Mike von Masson, University of Guelph (left), Jayson Lusk, Purdue University and Iris Joye, University of Guelph were part of a panel discussion on communicating about the future of food

Big trends drive diverging high and low income food interests

Panel discussed the future of food and the widening disconnect between growers and consumers

Reading Time: 3 minutes There are larger issues driving food trends that should give farmers opportunities to open conversations with people in the food movement. The challenge is starting that conversation. Jayson Lusk, the head of the Department of Agricultural Economics at Purdue University, told the George Morris AgriFood Policy Lecture on the future of food that influencers are […] Read more


The Breton Classical Plots were established in 1930, just east of the town of Breton and 100 km southwest of Edmonton.

Some old ways aren’t better, but…

Long-term rotation study underlines that summerfallow harms soil health, but the old mixed farming model looks pretty good

Reading Time: 4 minutes You might think that a long-term crop test might mean five years. A decade would be remarkable. But what could plots tell you about soil health if they’ve been going on for 87 years? They would tell you that Prairie farmers were right to stop keeping fields in fallow as part of a rotation and […] Read more

More than 100,000 farmers and ranchers have attended Ray Archuleta’s soil-health talks, which start with two clumps of soil dropped into columns of water.

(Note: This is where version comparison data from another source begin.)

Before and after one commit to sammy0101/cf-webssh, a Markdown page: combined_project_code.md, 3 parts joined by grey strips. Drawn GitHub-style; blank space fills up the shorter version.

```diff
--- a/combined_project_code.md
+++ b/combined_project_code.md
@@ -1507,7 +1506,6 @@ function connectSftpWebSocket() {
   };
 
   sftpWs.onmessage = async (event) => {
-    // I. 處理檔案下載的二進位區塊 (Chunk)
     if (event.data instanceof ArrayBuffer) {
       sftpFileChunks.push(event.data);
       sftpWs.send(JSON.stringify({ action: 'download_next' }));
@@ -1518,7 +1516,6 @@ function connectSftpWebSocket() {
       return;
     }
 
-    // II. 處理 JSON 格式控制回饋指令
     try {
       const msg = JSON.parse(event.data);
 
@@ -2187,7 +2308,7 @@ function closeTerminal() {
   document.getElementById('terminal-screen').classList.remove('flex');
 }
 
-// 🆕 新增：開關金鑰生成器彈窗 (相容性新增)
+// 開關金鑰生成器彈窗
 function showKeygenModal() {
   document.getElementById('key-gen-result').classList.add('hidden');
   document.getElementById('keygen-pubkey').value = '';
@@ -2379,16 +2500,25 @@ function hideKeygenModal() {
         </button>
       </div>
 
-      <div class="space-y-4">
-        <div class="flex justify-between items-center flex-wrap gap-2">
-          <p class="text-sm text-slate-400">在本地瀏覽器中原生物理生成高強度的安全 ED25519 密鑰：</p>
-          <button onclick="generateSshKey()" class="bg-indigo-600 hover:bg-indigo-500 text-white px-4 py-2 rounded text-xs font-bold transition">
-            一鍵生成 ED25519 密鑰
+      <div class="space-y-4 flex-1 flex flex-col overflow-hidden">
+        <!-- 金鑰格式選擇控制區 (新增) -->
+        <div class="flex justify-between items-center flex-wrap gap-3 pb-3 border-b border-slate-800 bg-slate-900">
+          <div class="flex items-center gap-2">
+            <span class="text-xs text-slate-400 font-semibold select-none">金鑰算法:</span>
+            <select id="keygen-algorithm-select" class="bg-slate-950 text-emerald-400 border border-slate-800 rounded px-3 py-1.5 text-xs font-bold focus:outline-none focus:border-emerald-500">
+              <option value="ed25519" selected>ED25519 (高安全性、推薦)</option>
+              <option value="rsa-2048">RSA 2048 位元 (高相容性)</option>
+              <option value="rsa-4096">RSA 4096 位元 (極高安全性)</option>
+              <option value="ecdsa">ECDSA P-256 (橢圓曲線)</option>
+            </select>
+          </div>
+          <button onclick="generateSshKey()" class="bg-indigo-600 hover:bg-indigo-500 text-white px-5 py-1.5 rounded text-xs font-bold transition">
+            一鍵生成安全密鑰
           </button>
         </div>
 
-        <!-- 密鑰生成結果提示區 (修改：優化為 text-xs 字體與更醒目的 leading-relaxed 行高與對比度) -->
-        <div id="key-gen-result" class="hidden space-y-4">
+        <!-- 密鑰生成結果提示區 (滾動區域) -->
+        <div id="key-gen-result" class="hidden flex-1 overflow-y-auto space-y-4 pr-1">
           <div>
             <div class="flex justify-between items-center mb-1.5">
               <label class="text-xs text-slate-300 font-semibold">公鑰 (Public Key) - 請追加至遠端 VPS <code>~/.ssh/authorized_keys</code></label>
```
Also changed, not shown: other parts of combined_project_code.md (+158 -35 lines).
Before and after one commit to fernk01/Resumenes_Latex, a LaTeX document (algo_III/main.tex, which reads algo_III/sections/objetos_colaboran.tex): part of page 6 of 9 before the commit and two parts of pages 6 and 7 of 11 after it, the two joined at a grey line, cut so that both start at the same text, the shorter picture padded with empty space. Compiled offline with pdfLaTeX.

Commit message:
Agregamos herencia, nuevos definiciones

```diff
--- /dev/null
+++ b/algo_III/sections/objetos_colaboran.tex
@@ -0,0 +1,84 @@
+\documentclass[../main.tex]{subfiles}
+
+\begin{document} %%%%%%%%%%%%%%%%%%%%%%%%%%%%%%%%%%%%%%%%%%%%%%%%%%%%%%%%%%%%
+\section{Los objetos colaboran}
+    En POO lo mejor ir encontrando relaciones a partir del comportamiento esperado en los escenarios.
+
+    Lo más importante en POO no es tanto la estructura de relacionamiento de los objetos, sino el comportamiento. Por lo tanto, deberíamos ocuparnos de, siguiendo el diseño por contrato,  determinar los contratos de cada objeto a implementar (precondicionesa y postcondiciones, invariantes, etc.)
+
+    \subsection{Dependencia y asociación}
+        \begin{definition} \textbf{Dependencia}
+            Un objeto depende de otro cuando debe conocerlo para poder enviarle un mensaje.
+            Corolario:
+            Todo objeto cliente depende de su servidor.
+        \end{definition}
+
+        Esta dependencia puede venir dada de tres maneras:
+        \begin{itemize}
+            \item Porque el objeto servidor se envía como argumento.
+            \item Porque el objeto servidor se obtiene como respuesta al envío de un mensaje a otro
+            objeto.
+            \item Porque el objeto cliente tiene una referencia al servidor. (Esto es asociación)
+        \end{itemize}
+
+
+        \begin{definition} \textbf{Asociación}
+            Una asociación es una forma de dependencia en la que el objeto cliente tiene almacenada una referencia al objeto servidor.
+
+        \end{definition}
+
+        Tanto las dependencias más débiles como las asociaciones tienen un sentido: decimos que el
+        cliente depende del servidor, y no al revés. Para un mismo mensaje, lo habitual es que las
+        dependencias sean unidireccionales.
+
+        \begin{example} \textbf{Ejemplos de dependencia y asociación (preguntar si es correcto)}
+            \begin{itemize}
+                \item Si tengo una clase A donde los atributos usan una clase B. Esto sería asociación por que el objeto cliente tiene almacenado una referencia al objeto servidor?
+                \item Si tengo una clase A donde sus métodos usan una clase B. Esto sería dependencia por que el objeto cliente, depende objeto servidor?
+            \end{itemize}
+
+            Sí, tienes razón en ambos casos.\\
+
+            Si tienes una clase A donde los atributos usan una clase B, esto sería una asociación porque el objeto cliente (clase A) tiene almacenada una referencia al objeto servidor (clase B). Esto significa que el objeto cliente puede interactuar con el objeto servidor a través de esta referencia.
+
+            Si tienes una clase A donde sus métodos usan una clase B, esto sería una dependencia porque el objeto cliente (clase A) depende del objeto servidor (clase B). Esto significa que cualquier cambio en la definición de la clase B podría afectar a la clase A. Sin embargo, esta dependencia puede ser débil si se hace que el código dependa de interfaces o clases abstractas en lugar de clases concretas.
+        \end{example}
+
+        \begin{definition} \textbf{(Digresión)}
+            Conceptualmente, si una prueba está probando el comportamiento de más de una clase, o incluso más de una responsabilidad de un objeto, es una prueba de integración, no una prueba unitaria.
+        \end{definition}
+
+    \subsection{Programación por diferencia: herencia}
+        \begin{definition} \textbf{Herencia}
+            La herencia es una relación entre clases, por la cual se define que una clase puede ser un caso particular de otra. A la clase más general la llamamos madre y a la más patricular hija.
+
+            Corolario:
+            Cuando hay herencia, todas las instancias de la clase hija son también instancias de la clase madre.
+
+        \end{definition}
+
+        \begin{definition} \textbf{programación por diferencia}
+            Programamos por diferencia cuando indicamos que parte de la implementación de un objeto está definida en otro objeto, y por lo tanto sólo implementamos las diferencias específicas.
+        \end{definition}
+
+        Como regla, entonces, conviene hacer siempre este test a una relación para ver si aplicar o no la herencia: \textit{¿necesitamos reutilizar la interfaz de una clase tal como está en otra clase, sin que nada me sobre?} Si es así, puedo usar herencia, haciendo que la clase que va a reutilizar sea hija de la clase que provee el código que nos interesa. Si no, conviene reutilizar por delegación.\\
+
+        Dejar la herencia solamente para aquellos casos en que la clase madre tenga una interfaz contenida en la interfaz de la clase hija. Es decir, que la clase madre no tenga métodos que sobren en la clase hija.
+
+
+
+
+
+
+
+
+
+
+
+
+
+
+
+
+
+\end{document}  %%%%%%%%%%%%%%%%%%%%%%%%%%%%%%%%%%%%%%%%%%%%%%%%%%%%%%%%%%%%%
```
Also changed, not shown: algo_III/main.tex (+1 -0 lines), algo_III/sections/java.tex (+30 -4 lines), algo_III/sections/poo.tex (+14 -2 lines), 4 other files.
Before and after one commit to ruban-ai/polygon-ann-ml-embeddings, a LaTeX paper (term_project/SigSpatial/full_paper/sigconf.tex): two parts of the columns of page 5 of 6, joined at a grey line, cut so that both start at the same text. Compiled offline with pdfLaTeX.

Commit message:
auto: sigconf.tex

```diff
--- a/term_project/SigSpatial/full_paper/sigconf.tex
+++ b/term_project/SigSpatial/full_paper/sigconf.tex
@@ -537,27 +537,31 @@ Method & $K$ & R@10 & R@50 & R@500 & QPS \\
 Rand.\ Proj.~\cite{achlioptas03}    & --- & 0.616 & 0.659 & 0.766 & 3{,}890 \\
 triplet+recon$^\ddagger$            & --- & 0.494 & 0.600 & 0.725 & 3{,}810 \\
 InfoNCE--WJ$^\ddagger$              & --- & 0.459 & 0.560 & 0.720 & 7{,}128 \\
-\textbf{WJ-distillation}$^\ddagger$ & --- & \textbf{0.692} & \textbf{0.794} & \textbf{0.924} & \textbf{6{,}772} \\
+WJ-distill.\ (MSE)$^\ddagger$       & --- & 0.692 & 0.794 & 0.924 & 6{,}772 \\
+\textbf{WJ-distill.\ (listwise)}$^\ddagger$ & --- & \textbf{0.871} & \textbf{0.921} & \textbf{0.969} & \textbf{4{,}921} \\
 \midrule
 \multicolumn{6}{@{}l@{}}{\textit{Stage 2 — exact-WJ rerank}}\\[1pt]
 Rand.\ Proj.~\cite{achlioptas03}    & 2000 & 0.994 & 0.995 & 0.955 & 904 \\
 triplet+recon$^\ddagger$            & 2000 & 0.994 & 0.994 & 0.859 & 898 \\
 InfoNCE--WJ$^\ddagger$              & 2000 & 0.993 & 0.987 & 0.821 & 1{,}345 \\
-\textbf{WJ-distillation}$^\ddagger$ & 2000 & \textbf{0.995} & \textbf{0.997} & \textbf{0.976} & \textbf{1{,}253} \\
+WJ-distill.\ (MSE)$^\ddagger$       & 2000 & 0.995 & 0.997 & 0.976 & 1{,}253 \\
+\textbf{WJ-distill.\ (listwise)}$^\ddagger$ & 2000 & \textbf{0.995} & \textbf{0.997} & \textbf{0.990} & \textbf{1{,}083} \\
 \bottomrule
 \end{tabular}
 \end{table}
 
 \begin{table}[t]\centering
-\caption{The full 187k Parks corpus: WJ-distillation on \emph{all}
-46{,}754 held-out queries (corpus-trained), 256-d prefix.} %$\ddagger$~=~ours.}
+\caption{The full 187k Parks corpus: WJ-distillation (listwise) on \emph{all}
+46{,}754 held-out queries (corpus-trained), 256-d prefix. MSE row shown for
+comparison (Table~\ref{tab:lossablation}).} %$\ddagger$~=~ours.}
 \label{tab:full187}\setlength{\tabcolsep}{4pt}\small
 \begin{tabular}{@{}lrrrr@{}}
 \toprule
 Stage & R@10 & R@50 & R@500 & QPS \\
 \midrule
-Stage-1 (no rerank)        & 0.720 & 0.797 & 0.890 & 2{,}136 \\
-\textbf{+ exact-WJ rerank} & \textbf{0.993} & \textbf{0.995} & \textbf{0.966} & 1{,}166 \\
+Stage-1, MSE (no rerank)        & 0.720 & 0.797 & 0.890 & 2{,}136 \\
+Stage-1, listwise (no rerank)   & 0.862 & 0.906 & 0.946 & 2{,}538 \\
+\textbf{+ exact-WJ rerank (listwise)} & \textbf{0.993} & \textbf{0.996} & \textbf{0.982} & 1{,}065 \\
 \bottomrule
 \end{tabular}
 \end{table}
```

It’s not soil ‘quality’…

Terminology can make a difference, and using ‘health’ rather than ‘quality’ is helping bring together different interests to a common cause

Reading Time: 6 minutes For three weeks every month, Ray Archuleta captivates audiences with a few handfuls of soil. He begins with two clumps, dropping them into water. The soil from a farm where the soil isn’t tilled holds together, while the tilled soil immediately disperses, indicating poor soil structure. Next, volunteers from the audience — mostly farmers and […] Read more


This earthen “tank” is 100 feet above the Coen farmyard and provides gravity pressure for livestock watering, irrigation and fire protection. For more photos and videos of the Coen farm, visit YouTube.com and search for “Takota Coen — Grass Roots Family Farm.”

‘Farmscaping’ for profitability, sustainability

Applying some of the same principles from kitchen design can improve the environment and the workflow on the farm

Reading Time: 5 minutes “Farmscaping” might be a new term for many western Canadian producers, but it’s shorthand for a familiar set of ideas: building features like shelterbelts and perennial strips into the farm landscape to best utilize their ecological goods and services. In other words, taking a “whole-farm” approach, with the goal of maximizing profitability and sustainability. Joanne […] Read more

The bottom line is that reducing pesticides increases the complexity of decision-making and management on the farm.

‘Insurance’ spraying

A new study says most farmers can generate more profit by cutting back on crop protection. But wait… is it really that simple?

Reading Time: 5 minutes Today, we all recognize “recreational tillage” as a phrase we use to criticize farmers who haven’t been paying attention to how we’ve learned that we can put an end to a lot of excessive tillage, thereby reducing soil erosion, fuel and equipment costs, and manpower requirements. But now we need to ask: Is “recreational spraying” […] Read more